Recently, another player in the world film industry has stepped up to challenge Hollywood for a share of the world cinema market. This film industry, which is located in India, is known as Bollywood. Bollywood is known for its theatrical productions that include music, dancing, and singing. This movie hub releases close to 1000 movies per year, double that of Hollywood. However, Bollywood movies have been plagued by poor funding, stagnant story lines, and complacent producers and directors. Starting in 2006, a revolution has taken place to create better movies, which includes a shift in business ideology from a cash-flow to profit-loss. Directors and producers were solely worried about the money they could get from their next film, whether or not their current project flopped. Once the industry began looking at movies from a profit-loss perspective, the standard of movie making in Bollywood began to rise. With the Indian economy growing greatly, more and more Indian businesses are entering the movie market by funding higher priced films. These budget increases allow film makers to spend more time in pre-production, cast better actors and actresses, pay them accordingly, and to film higher quality movies.

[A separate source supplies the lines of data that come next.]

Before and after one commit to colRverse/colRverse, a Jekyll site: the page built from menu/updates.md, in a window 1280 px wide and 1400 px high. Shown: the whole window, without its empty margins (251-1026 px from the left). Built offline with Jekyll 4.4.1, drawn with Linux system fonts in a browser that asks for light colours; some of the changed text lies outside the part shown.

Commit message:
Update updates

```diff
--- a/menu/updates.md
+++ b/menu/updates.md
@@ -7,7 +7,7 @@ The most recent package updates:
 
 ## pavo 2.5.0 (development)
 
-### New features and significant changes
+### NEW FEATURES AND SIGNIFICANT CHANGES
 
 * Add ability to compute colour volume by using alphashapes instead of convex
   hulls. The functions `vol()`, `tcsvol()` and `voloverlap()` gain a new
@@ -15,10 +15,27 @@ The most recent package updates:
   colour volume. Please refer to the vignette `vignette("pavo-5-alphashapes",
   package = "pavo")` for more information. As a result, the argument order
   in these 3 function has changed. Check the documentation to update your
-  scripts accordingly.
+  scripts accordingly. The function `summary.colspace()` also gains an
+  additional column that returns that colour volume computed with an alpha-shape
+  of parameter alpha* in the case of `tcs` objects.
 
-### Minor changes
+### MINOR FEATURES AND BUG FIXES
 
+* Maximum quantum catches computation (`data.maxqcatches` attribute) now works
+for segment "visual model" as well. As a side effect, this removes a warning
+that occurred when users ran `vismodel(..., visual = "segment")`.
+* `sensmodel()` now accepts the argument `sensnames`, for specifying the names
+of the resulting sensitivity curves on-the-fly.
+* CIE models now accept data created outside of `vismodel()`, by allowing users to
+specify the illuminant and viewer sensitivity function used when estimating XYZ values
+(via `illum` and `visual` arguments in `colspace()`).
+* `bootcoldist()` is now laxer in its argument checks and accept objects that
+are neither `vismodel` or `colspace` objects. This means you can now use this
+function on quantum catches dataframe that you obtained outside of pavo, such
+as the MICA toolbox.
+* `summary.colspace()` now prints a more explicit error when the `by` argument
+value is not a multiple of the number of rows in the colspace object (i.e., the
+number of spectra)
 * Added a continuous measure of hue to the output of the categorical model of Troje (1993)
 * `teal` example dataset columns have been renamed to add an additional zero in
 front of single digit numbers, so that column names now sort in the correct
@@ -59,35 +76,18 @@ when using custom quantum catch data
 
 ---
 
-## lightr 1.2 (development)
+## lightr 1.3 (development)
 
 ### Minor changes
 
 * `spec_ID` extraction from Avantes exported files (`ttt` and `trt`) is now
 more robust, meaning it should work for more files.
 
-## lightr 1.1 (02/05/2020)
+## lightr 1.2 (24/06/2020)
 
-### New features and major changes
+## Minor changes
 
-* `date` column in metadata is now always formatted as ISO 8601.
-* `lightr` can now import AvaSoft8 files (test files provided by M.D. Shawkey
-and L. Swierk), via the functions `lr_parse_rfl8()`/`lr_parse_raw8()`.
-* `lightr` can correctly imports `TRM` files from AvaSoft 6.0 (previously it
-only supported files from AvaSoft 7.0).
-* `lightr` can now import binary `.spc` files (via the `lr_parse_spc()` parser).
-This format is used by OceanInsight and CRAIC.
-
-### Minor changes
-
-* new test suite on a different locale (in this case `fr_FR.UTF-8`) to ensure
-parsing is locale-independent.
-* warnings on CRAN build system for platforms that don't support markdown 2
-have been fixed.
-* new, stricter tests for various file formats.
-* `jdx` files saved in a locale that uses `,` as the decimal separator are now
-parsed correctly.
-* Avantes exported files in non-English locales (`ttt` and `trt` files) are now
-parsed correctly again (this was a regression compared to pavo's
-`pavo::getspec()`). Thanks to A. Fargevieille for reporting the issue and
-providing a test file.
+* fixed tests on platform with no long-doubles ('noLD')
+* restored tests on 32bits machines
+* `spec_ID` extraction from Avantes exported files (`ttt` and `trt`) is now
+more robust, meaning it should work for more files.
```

With the increase in Bollywood’s quality over the last few years, Hollywood has taken notice of the new competition. Hollywood recognizes that Bollywood is a growing force, so much so that some movie houses are creating joint ventures in order to gain capital funding and to work on bigger and better project. One of the most notable collaborations to date has been the merging of DreamWorks, run by Steven Spielberg and Stacey Snider, with one of India’s largest entertainment conglomerates, the Reliance ADA Group. With this cooperation between Hollywood and Bollywood, how much growth can the two movie giants sustain? What will be the impact of these international mergers on the U.S. and Indian film industries? Will Bollywood take jobs (especially post-production) away from the Hollywood due to lower costs in India? These are all the questions to consider. For more information please refer to:
– Jason Silver